For its part, the Philippines has expressed a willingness to accept a vaccine from the US, Russia, and China, rejected any notion that China may be using the vaccine to curry diplomatic favors. "No such concern about China's vaccine at all," said Teodoro Locsin, the Philippine foreign affairs secretary. "I think that it's in China's interest to join (COVAX)," said Wang Huiyao, an adviser to China's cabinet and founder of the Center for China and Globalization, referring to Covax. "If the world is still in the pandemic, China will not be in good shape either."

VACCINE CHEAPER THAN WATER BOTTLE: On August 4, 2020, Dr Krishna Ella, Bharat Biotech's managing director, vowed to supply Covaxin to the whole world, at a cost
Dr. Krishna Ella of Bharat Biotech, the world's biggest vaccine producer by volume.

What about Europe? What is its role in COVAX?

On Friday, September 18, 2020, the European Commission said it will put $473 million into the COVAX programme aimed at procuring COVID-19 vaccines for lower- and middle- income countries. The commission will contribute an initial $272 million, enough to contribute 88 million doses of vaccines to eligible countries, followed by an additional $201 million. More than 170 countries have joined the COVAX initiative, which is co-led by the Coalition for Epidemic Preparedness Innovations and Gavi, the Vaccine Alliance. The U.S. has not contributed to the initiative.

What about India's role?

On September 7, 2020, the Times of India reported that New Delhi officials are in talks to join the COVAX initiative. India has a number of biotech giants of its own, now testing their own COVID-19 vaccines in humans. India has some of the world top vaccine makers including Bharat Biotech, Serum Institute and Zydus Cadila. These manufacturers have also signed research and mass manufacturing deals with Western vaccine counterparts. India's vaccine makers produce  billions of vials for the UNICEF's immunisation campaigns against polio, mumps, measles, rubella, diptheria, pertussis, tetanus. Indian vaccine makers have a good safety record too.

Regulators have approved Phases II and III trials of COVID-19 shot in the subcontinent. India currently has three vaccines in different phases of human trials, according to Dr. Shriram Bhargava, director general of the Indian Council of Medical Research (ICMR). India's Department of Biotechnology has funded Zydus Cadila's candidate vaccine. On August 3, the Drugs Controller General of India (DCGI) approved the clinical trials of Pune-based Serum Institute of India (SII) for the Oxford University-Astra Zeneca COVID-19 vaccine in India.

If their vaccines get approved, India's biggest biotech could help salve for the world, potentially without blowing a big hole in the pockets of poor nations. Bharat Biotech is the biggest vaccine manufacturer in the world by volume. On August 4, 2020, Dr Krishna Ella, Bharat Biotech's managing director, vowed to supply Covaxin to the whole world, at a cost "less than a water bottle." Bharat Biotech, incorporated in 1996, has since become a global leader in vaccines. He also sits on the Scientific Advisory Committee in India's Union Cabinet.

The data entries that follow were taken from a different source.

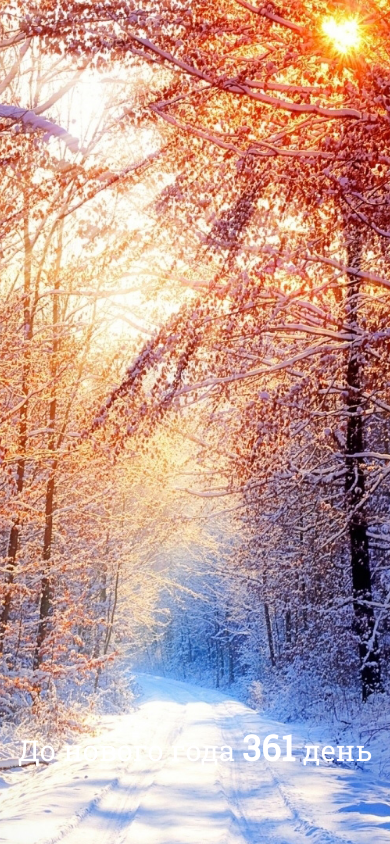
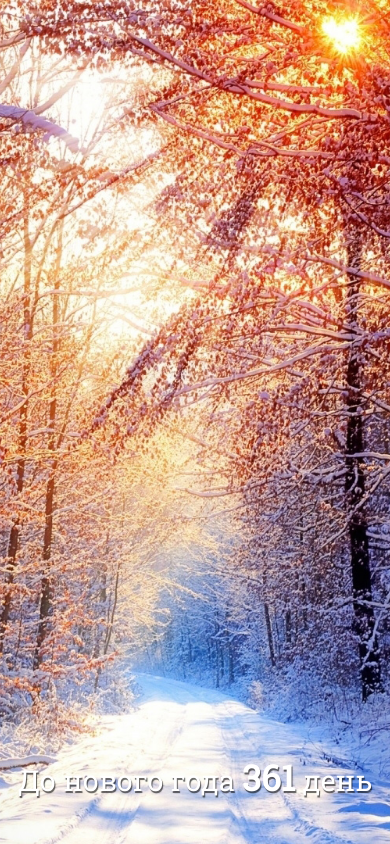
Before and after one commit to odivus/days-to-new-year, a website: page index.html in a window 390 px wide. Drawn offline with Linux system fonts and the light colour scheme.

Commit message:
Добавлена тень для текста

```diff
--- a/stylesheets/style.css
+++ b/stylesheets/style.css
@@ -19,6 +19,7 @@
 }
 .info h1 {
   font-family: 'Roboto Slab', Arial, Helvetica, sans-serif;
+  text-shadow: 1px 1.5px 0.8px rgba(0, 0, 0, .6);
   font-weight: 100;
   font-size: 2rem;
   color: white;
@@ -26,7 +27,6 @@
 .days {
   font-size: 3.2rem;
   font-weight: 700;
-  /* vertical-align: middle; */
 }
 .opacity {
 visibility: hidden;
@@ -49,6 +49,7 @@
     width: 100%;
     right: 0;
     left: 0;
+    bottom: 45px;
   }
   .days {
     font-size: 2.2rem;
```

On September 10, 2020, the Bill and Melinda Gates Foundation announced it will fork out $150 million of ‘at-risk’ funds to help Serum Institute “accelerate” the production of the COVID-19 vaccine candidates being developed by the University of Oxford-AstraZeneca and the American vaccine developer Novavax Inc.

As part of the deal, the SII will supply up to 100 million doses of the vaccines to India and low- and middle-income countries through COVAX. India is expected to get access to 50 percent of these doses. On September 7, 2020, the Times of India reported that New Delhi officials are in talks to join the COVAX initiative.

[With inputs from The Lancet, Gavi, Bloomberg, AP, AFP]